[TASK DIRECTIONS]
What must be returned is the number of lines in the records holding the word "Column", with no other text.

[Web page edit records]
********

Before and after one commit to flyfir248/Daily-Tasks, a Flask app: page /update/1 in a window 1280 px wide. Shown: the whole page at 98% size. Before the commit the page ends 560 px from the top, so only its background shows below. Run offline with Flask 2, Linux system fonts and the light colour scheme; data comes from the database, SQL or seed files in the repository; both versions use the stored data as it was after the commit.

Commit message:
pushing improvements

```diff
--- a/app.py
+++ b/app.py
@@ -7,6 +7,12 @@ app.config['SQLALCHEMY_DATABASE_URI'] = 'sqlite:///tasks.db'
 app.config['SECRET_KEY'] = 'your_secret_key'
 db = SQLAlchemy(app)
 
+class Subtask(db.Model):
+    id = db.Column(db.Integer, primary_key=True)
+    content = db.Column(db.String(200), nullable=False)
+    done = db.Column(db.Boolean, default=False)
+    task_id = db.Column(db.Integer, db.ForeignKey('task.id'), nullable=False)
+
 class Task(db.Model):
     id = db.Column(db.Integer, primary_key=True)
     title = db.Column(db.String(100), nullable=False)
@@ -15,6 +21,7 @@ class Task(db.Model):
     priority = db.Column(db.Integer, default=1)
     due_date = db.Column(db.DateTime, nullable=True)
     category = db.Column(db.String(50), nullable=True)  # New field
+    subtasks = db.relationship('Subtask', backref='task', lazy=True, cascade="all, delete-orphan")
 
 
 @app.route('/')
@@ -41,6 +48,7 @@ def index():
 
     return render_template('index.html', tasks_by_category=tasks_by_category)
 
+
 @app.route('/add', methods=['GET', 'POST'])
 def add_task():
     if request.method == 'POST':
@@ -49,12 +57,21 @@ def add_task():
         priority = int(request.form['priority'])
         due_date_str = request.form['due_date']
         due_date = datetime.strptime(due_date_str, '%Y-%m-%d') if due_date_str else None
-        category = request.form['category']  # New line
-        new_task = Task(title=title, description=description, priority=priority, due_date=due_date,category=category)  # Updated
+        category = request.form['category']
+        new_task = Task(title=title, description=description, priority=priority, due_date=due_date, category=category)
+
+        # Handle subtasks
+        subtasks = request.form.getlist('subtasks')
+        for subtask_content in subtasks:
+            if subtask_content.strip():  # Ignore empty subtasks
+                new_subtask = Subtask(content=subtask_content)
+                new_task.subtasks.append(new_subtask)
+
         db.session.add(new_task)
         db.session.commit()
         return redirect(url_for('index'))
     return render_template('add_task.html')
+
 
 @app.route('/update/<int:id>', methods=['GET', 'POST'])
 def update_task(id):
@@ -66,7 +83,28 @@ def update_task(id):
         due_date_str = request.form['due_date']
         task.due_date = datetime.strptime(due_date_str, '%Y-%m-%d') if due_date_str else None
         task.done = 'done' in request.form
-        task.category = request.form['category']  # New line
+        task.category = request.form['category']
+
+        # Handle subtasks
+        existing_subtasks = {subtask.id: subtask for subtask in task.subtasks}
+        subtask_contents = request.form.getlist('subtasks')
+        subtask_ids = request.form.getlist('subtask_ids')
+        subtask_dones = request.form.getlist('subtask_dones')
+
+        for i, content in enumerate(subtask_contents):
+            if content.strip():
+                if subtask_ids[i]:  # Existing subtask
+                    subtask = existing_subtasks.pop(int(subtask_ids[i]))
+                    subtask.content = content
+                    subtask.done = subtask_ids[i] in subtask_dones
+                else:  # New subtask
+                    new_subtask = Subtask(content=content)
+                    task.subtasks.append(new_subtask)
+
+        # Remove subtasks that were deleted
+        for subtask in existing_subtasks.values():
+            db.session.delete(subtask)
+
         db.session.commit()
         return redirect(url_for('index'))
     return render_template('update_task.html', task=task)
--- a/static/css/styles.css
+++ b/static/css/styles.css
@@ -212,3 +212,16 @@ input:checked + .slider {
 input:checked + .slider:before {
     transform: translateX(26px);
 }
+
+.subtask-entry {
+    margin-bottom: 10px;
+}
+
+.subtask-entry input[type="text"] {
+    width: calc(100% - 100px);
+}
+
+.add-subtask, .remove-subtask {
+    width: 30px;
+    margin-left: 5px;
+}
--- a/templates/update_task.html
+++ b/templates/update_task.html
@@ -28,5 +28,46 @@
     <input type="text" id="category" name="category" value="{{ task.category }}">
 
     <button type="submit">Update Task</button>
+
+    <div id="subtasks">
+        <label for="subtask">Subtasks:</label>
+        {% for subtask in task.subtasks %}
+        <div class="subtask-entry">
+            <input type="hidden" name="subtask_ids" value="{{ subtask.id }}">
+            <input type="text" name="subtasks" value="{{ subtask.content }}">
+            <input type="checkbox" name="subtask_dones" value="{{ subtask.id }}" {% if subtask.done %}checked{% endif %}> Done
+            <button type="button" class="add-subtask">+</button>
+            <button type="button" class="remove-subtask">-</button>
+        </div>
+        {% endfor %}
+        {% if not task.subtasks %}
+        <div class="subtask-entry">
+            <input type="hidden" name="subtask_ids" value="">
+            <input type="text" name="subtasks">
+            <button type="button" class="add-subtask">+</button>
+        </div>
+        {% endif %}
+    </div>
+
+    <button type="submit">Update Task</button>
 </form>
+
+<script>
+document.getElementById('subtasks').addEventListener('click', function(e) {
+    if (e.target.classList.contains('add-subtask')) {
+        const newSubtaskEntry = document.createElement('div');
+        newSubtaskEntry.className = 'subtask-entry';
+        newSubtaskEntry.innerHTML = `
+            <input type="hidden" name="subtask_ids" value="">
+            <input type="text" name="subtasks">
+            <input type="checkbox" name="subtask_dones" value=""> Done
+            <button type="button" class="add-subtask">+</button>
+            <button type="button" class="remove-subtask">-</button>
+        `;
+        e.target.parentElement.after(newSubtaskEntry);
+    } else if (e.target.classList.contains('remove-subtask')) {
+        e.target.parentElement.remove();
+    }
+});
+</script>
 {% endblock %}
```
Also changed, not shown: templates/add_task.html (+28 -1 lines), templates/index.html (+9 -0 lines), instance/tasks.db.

********

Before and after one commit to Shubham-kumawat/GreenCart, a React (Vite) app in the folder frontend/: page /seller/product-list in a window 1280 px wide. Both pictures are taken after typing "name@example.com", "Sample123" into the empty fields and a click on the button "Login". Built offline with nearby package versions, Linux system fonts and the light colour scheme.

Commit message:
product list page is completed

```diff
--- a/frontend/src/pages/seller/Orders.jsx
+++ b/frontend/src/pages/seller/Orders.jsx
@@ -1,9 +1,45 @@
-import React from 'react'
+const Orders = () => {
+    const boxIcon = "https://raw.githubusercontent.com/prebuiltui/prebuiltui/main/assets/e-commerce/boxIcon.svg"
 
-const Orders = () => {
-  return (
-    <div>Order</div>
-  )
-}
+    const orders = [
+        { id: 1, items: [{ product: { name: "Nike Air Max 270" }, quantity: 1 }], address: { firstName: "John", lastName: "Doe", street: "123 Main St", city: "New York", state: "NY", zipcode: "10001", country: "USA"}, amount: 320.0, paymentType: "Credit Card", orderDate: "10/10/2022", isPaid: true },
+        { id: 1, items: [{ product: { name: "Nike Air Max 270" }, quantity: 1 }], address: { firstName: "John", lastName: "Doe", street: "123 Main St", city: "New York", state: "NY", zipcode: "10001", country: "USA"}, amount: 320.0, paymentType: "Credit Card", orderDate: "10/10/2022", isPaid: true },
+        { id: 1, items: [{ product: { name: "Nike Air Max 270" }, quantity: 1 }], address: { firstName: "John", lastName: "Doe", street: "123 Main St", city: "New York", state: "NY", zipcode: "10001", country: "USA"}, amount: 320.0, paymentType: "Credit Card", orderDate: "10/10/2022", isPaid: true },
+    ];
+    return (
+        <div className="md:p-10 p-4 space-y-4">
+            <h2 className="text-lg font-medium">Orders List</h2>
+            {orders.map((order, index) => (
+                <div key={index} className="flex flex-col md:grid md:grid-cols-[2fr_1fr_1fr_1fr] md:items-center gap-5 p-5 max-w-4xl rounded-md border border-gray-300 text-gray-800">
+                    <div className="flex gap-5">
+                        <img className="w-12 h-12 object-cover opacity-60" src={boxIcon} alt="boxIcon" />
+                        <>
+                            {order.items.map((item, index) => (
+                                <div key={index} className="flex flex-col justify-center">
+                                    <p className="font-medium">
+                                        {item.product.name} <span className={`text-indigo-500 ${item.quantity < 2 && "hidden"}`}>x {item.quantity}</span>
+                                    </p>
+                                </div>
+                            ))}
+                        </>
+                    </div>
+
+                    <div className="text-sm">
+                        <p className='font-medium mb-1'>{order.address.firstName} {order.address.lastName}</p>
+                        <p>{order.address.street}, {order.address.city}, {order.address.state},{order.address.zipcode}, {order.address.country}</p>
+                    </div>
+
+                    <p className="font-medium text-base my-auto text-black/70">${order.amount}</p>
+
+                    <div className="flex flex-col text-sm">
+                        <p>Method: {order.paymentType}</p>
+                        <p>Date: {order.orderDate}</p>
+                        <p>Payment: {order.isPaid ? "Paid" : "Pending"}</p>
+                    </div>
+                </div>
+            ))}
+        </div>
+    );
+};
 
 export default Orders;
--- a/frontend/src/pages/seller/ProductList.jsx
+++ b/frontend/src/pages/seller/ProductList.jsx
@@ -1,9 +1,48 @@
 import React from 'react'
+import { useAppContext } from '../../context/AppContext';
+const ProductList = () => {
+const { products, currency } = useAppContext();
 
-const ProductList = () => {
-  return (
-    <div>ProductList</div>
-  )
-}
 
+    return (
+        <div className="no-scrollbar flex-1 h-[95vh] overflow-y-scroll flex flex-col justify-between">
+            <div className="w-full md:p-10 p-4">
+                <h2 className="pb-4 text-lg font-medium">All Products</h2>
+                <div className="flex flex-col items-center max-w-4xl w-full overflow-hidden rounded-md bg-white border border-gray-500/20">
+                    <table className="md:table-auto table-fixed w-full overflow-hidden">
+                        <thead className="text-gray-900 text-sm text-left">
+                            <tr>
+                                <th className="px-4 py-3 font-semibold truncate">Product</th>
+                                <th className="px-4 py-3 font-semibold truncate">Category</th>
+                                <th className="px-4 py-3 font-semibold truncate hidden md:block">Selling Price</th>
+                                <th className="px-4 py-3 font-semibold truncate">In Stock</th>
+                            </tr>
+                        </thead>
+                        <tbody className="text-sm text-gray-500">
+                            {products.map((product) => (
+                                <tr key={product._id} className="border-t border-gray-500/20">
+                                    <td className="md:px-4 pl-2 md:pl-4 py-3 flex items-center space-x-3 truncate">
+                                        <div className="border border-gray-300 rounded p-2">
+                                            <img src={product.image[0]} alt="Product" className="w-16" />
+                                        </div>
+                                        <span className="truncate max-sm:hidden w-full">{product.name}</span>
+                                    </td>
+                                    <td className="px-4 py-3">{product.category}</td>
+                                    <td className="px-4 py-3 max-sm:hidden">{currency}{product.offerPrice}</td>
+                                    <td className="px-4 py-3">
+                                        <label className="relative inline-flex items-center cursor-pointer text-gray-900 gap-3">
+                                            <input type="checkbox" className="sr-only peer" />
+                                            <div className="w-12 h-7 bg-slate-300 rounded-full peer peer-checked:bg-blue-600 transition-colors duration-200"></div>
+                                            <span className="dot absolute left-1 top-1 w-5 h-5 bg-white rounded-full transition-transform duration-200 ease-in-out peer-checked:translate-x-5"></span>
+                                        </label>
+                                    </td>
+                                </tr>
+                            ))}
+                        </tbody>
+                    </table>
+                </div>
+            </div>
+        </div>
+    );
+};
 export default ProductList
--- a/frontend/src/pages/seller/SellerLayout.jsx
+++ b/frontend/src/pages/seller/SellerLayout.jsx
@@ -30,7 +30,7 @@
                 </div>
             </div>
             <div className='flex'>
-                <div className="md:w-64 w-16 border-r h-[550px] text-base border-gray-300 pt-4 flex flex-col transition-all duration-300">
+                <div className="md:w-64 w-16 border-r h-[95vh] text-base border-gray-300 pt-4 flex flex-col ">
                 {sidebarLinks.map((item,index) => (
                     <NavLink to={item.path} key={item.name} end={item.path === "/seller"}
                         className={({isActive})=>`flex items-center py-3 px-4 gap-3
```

********

[THE COMPLETED TASK]
9